This issue belongs to David Rubín as both artist and colorist. The images he creates at Hazel’s grandma’s house glow with a golden sunlight. The interiors have an aged, but safe, quality like you’d imagine in the house in The Lion, the Witch and the Wardrobe. The colors of the Ether begin like they always have - like a cotton candy and lemonade bizarre - but as young Hazel enters the darker corners of the Ether (and, interestingly, the darker elements of science), the world becomes ominous. Over a series of panels, Rubín’s images take on an ominous tone until we’re treated to a violent image right out of one of those terrible, classical paintings of hell.
While the story itself is depicted through the space they travel and the actions the characters take, the emotional wallop is seen in Hazel’s young face. Her transformation from innocent, to helpless and afraid for her life, to shattered gives this issue a sincere weight that I was not expecting. I was admittedly side swiped.

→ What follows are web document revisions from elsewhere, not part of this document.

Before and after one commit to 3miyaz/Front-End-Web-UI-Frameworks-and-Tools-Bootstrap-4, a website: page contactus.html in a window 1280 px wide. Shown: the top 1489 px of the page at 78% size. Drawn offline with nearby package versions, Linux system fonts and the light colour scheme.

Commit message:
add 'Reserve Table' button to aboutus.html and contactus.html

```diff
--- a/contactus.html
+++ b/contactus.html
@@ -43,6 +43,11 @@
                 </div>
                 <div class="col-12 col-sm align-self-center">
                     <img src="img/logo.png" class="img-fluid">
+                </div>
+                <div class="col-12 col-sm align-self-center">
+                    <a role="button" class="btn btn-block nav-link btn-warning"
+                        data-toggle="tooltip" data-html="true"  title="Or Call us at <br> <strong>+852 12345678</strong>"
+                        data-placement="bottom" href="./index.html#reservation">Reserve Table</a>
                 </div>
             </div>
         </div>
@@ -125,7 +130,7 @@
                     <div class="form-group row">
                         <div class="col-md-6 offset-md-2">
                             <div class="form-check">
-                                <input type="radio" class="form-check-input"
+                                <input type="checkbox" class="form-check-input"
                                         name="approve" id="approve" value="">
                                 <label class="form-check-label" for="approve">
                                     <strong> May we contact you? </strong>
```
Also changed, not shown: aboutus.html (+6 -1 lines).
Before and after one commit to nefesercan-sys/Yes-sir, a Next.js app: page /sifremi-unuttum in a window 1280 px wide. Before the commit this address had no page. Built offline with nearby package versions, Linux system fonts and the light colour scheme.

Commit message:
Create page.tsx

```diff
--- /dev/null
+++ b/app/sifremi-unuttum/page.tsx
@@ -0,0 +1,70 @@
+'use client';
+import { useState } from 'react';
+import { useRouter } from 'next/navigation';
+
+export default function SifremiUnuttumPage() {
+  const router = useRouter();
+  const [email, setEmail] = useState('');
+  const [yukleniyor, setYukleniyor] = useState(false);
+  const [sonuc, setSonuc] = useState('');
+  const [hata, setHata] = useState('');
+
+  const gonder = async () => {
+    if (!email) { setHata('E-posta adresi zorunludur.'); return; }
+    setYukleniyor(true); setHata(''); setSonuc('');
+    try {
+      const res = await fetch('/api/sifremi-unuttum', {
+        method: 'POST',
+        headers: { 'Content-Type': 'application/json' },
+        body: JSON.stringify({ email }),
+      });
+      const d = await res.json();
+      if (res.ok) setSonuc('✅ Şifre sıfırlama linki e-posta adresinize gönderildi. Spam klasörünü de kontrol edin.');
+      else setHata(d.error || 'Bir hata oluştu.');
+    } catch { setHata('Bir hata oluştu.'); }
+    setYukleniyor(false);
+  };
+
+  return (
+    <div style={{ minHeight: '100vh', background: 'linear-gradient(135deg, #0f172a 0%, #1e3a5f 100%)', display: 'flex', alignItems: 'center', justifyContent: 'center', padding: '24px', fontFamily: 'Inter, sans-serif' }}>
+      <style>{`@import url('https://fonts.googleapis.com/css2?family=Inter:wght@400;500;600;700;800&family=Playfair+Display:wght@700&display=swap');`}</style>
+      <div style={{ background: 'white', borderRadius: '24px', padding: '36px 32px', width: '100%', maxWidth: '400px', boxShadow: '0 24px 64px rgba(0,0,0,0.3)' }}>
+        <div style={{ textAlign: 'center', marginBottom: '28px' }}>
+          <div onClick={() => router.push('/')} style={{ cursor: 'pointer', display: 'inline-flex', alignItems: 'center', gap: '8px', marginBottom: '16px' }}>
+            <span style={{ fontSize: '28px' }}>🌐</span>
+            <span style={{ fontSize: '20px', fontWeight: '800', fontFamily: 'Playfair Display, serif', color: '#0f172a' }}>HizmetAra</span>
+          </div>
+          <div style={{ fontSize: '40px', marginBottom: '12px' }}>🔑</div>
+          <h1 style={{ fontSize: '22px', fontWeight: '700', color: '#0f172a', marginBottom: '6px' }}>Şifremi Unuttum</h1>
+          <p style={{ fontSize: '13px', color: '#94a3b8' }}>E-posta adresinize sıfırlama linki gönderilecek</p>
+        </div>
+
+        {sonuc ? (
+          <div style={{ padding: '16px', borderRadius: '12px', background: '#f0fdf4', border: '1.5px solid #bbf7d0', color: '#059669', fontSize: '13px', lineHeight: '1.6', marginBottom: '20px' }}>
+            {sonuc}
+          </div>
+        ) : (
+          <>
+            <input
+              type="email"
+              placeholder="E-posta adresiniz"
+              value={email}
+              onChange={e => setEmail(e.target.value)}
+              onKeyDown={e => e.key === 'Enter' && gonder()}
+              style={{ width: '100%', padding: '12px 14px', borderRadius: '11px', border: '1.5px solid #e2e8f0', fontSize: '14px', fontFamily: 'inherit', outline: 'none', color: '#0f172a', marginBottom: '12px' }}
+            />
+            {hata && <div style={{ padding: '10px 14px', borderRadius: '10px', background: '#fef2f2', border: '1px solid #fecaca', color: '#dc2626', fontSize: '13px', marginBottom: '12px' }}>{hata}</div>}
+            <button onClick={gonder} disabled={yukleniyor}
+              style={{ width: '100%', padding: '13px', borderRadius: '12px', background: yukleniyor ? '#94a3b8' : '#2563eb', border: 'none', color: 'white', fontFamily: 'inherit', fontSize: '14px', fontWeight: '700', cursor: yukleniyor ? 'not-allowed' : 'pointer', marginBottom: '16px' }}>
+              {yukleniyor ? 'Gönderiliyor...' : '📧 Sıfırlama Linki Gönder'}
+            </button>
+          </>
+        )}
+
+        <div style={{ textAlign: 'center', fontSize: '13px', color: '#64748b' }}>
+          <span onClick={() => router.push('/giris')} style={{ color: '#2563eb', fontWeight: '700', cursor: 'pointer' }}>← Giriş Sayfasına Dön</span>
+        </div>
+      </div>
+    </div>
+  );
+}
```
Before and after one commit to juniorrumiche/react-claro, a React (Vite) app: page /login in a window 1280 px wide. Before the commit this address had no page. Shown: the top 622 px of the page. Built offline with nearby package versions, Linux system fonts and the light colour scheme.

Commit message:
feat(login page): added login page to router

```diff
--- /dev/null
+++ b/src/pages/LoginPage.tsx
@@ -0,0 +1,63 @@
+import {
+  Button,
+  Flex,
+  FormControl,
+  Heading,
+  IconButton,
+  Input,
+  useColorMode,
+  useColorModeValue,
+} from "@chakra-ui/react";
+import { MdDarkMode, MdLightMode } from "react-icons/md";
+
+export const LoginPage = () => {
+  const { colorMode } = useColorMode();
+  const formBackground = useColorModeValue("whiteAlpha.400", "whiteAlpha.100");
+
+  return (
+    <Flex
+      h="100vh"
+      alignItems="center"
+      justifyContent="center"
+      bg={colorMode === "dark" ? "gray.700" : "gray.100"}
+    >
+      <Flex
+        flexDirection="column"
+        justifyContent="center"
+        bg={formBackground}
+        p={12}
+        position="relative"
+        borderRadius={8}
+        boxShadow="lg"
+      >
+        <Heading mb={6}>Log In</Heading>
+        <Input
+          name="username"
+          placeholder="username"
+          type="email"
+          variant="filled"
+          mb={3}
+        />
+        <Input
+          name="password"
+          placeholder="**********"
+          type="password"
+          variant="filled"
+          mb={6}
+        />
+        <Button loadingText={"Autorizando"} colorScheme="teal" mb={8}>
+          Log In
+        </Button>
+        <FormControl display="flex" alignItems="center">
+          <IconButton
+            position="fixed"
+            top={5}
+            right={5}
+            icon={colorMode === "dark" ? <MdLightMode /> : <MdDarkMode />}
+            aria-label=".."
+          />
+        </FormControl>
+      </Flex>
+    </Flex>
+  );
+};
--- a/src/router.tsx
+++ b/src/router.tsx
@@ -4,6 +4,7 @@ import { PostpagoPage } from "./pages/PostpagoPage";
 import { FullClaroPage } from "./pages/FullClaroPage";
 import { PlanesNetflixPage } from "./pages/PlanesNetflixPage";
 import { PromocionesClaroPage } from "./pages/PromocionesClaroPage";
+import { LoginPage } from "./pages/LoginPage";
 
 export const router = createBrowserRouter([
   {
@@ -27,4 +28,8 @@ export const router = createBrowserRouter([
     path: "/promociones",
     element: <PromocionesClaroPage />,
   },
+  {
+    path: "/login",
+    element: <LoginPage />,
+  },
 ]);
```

The issue then leads back to how Hazel met Boone Diaz, and we get a brief glimpse, again through Rubín’s exquisite capturing of a character’s expressions, that Boone wasn’t always the hero we see him as now. The fact that we only see Hazel in flashbacks leads me to believe there are tragic elements to this story we have yet to explore, and with this introduction to Hazel, I can already feel my heart breaking.
What Kindt has done here hasn’t just set up an interdimensional adventure, but a puzzle box of character revelations. I both dread and yearn for the next issue.